    Features of lung nodules include:

    • Margin –where edges of the lung nodule touch normal lung tissue. The margins of a cancerous lung nodule are often uneven or look spiky whereas non-cancerous nodules have smooth or rounded margins.
    • Density – a nodule is more dense than normal lung tissue and looks gray on a CT scan.
    • Size – most small nodules are not cancer, while larger nodules may need more testing.
    • Consistency – Nodules can be solid or in some cases have a solid part with a hazy part around it.

    If nodules are large, look suspicious, or change over time, more tests or a biopsy will be needed. Your healthcare team can help you choose your best next step.

  • Lung Nodule Clinic

    The McLeod Lung Nodule Clinic was established to evaluate and monitor those patients who have been screened for lung cancer and a pulmonary nodule was detected, or those who had a nodule found incidentally as a result of a chest CT scan after a car accident, pneumonia, personal injury or other trauma/condition.

    “This clinic enables us to determine the patient’s risk of developing lung cancer and ensure they receive high-quality care and follow the evidence-based guidelines.” – Dr. Vinod Jona, McLeod Pulmonologist


    Each clinic patient receives complete testing and consultation with a physician to determine the best course of action for them, all in one visit.

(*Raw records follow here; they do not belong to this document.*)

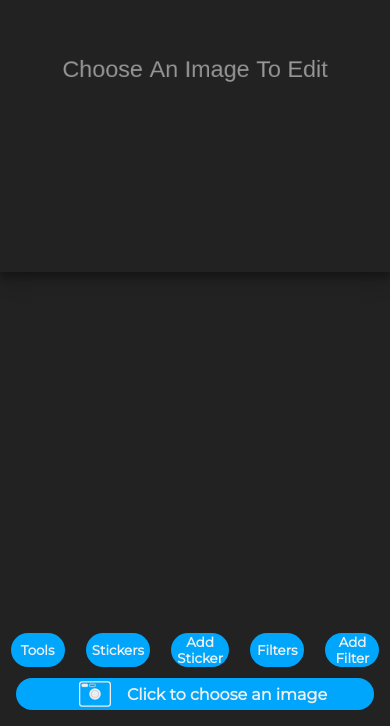
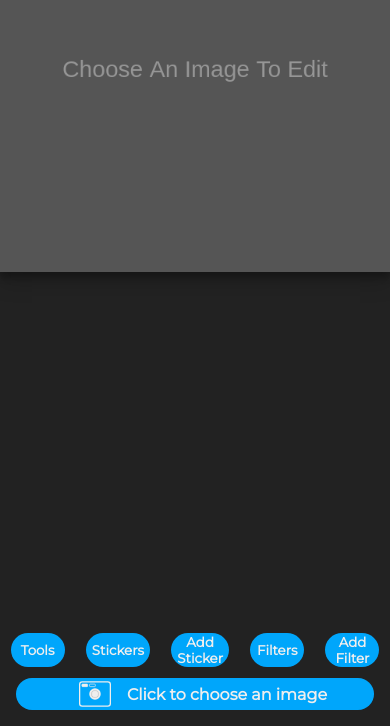
Before and after one commit to jh1992jh/filtermatic, a React (Create React App) app: page / in a window 390 px wide. Shown: the part 118-844 px from the top of the page. Built offline with nearby package versions, Linux system fonts and the light colour scheme.

Commit message:
Pushing changes to test on mobile

```diff
--- a/src/App.js
+++ b/src/App.js
@@ -22,6 +22,8 @@ state = {
   canvasYbounding: null,
   canvasRightBounding: null,
   canvasBottomBounding: null,
+  mobileWindowHeight: null,
+  mobileWindowWidth: null,
   uploadedImage: null,
   orientationNumber: 0,
   originalPhoto: null,
@@ -38,8 +40,6 @@ state = {
   let canvasRightBounding = canvas.getBoundingClientRect().right;
   let canvasBottomBounding = canvas.getBoundingClientRect().bottom;
 
-  this.setState({mouseX: canvasXbounding + (canvas.width / 2), mouseY: canvasYbounding + (canvas.height / 2), canvasXbounding: canvasXbounding, canvasYbounding: canvasYbounding, canvasRightBounding: canvasRightBounding, canvasBottomBounding: canvasBottomBounding})
-
    const { mobile } = this.state;
 
 
@@ -49,10 +49,12 @@ state = {
 
   if(isMobileDevice() === true) {
     console.log('User is on a mobile device, adjusting the canvas size')
-    this.setState({mobile: true});
+    this.setState({mobile: true, mobileWindowHeight: window.innerHeight * 0.8, mobileWindowWidth: window.innerWidth});
     canvas.width = window.innerWidth;
     canvas.height = window.innerHeight * 0.8;
   }
+
+   this.setState({mouseX: canvasXbounding + (canvas.width / 2), mouseY: canvasYbounding + (canvas.height / 2), canvasXbounding: canvasXbounding, canvasYbounding: canvasYbounding, canvasRightBounding: canvasRightBounding, canvasBottomBounding: canvasBottomBounding})
 
   let canvasX = canvas.width / 2;
   let canvasY = canvas.height / 2;
@@ -166,7 +168,7 @@ state = {
   }
 
   render() {
-    const { uploadedImage, paintBrush, showTextForm, top, bottom, middle, mobile, mouseX, mouseY, canvasXbounding, canvasYbounding, canvasRightBounding, canvasBottomBounding } = this.state;
+    const { uploadedImage, paintBrush, showTextForm, top, bottom, middle, mobile, mouseX, mouseY, canvasXbounding, canvasYbounding, canvasRightBounding, canvasBottomBounding, mobileWindowHeight, mobileWindowWidth } = this.state;
     const { addedStickers } = this.props.stickers;
     const canvas = React.createRef()
 
@@ -178,7 +180,7 @@ state = {
           <div className="topPart">
             <StickerContainer secondaryClassname="forDesktop"/>
             <PaintBrush togglePaintMode={this.togglePaintMode} setPaintBrushSettings={this.setPaintBrushSettings} paintBrush={paintBrush}  textSettings={this.textSettings} showTextForm={showTextForm} top={top} bottom={bottom} middle={middle} addText={this.addText} secondaryClassname="forDesktop" />
-          <canvas ref="canvas" id="canvas" width={mobile ? window.innerWidth : 500} height={mobile ? window.innerHeight * 0.8 : 500} onMouseEnter={this.handleMouseMove} onMouseDown={this.props.togglePaintMode}  onMouseUp={this.props.togglePaintMode} /*onMouseMove={this.paint}*/ onMouseMove={this.handleMouseMove} onClick={this.setMouseCordinates}  onTouchEnd={this.props.togglePaintMode} onTouchStart={this.togglePaintMobile} onTouchMove={this.handleTouchPaint} className="canvas"></canvas>
+          <canvas ref="canvas" id="canvas" width={mobile ? mobileWindowWidth : 500} height={mobile ? mobileWindowHeight : 500} onMouseEnter={this.handleMouseMove} onMouseDown={this.props.togglePaintMode}  onMouseUp={this.props.togglePaintMode} /*onMouseMove={this.paint}*/ onMouseMove={this.handleMouseMove} onClick={this.setMouseCordinates}  onTouchEnd={this.props.togglePaintMode} onTouchStart={this.togglePaintMobile} onTouchMove={this.handleTouchPaint} className="canvas"></canvas>
           {addedStickers.length > 0 && addedStickers !== undefined ? addedStickers.map(sticker => (
             <StickerComp sticker={sticker} mouseX={mouseX} mouseY={mouseY} canvasXbounding={canvasXbounding} canvasYbounding={canvasYbounding} canvasRightBounding={canvasRightBounding} canvasBottomBounding={canvasBottomBounding}/>
           )): null }
--- a/src/App.scss
+++ b/src/App.scss
@@ -74,6 +74,7 @@ body {
         top: 0;
         left: 0;
         overflow: hidden;
+        background: #555;
         box-shadow: $mainBoxShadow;
         /*position: absolute;
         left: 2.5em;
--- a/src/actions/canvasActions.js
+++ b/src/actions/canvasActions.js
@@ -22,7 +22,7 @@ export const uploadMainImg = data => dispatch => {
 
     let logoSVG = new Image();
     const mainImg = document.getElementById('mainImg');
-    console.log(mainImg.height)
+
     if(logoSVG.height > 500) {
         logoSVG.height = 500;
     }
@@ -45,7 +45,7 @@ export const uploadMainImg = data => dispatch => {
                 canvas.height = height;
                 if(canvas.height > 500) {
                     canvas.height = 500;
-                    console.log(canvas.height);
+
                 }
                 ctx.drawImage(logoSVG, 0,0, width, height)
               } else if (logoSVG.width > logoSVG.height) {
--- a/src/components/stickerContainer/StickerComp.js
+++ b/src/components/stickerContainer/StickerComp.js
@@ -12,6 +12,8 @@ class StickerComp extends Component {
     dragSticker = (e) => {
         const { sticker, canvasXbounding, canvasYbounding, canvasRightBounding, canvasBottomBounding } = this.props;
         const { dragging } = this.state;
+
+
 
 
         if(dragging) {
@@ -34,7 +36,14 @@ class StickerComp extends Component {
 
         }
 
+
         if(e.touches) {
+            const canvas = document.getElementById("canvas");
+            let canvasXbounding = canvas.getBoundingClientRect().x;
+            let canvasYbounding = canvas.getBoundingClientRect().y;
+            let canvasRightBounding = canvas.getBoundingClientRect().right;
+            let canvasBottomBounding = canvas.getBoundingClientRect().bottom;
+
             if(e.touches[0].clientX - sticker.width < canvasXbounding) {
                 this.setState({cordinatesX: canvasXbounding});
             } else if(e.touches[0].clientX + sticker.width > canvasRightBounding) {
@@ -48,7 +57,7 @@ class StickerComp extends Component {
             else {
                 this.setState({cordinatesX: e.touches[0].clientX - sticker.width / 2, cordinatesY: e.touches[0].clientY - sticker.height / 2});
             }
-            console.log("stickerY: " + (e.touches[0].clientY - sticker.height) + " canvasYbounding: ");
+
         }
 
     }
--- a/src/reducers/canvasReducer.js
+++ b/src/reducers/canvasReducer.js
@@ -12,12 +12,11 @@ const initialState = {
 export default function canvasReducer(state = initialState, action) {
     switch(action.type) {
         case HANDLE_MOUSE_MOVE:
-            console.log(action.payload)
+
             return {
                 ...state
             }
         case SET_CANVAS_REF:
-        console.log(action.payload);
             return {
                 ...state,
                 canvasRef: action.payload,
```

This simplifies things for the patient while maximizing early detection of disease and minimizing unnecessary medical or surgical procedures.

    The McLeod Lung Program also invites lung nodule patients to participate in a conference with providers from multiple specialties before they may ever be diagnosed with lung cancer. Offering this access through a virtual platform provides convenience for the patients and their families. During the conference, physicians review the pertinent medical history, imaging scans, diagnostic studies, and pathology to develop a plan appropriate for the patient. If the lung nodule is not growing in size or showing signs of developing into cancer, the medical team follows the national, evidence-based recommendations for lung nodules, which may involve scheduling follow-up imaging scans at three, six, or 12 months.

    When this system is a part of a low-dose lung CT screening program as it is at McLeod Health, chances are significantly improved for detecting lung cancer in its earliest stages. It also assists pulmonologists in providing their patients with the best course of treatment.

  • McLeod Multidisciplinary Lung Conference

    The McLeod Lung Conference is an online meeting with the McLeod team of cancer specialists and the patient to review their case and determine a treatment plan. This is a very convenient way for the patient to meet all the providers involved in their care and allows for treatment to begin sooner. Watch the Video on left to learn more.

  • Patient Testimonials

    Thanks to the McLeod Lung Cancer Screening Program, Fred Ham was diagnosed with Stage I lung cancer after undergoing low-dose lung CT scans for five years at McLeod. To read the full story of how the McLeod team places the patient at the center of lung cancer care, click here.

  • Meet The Team

    Our dedicated team is committed to assisting patients on their medical journey at McLeod Health.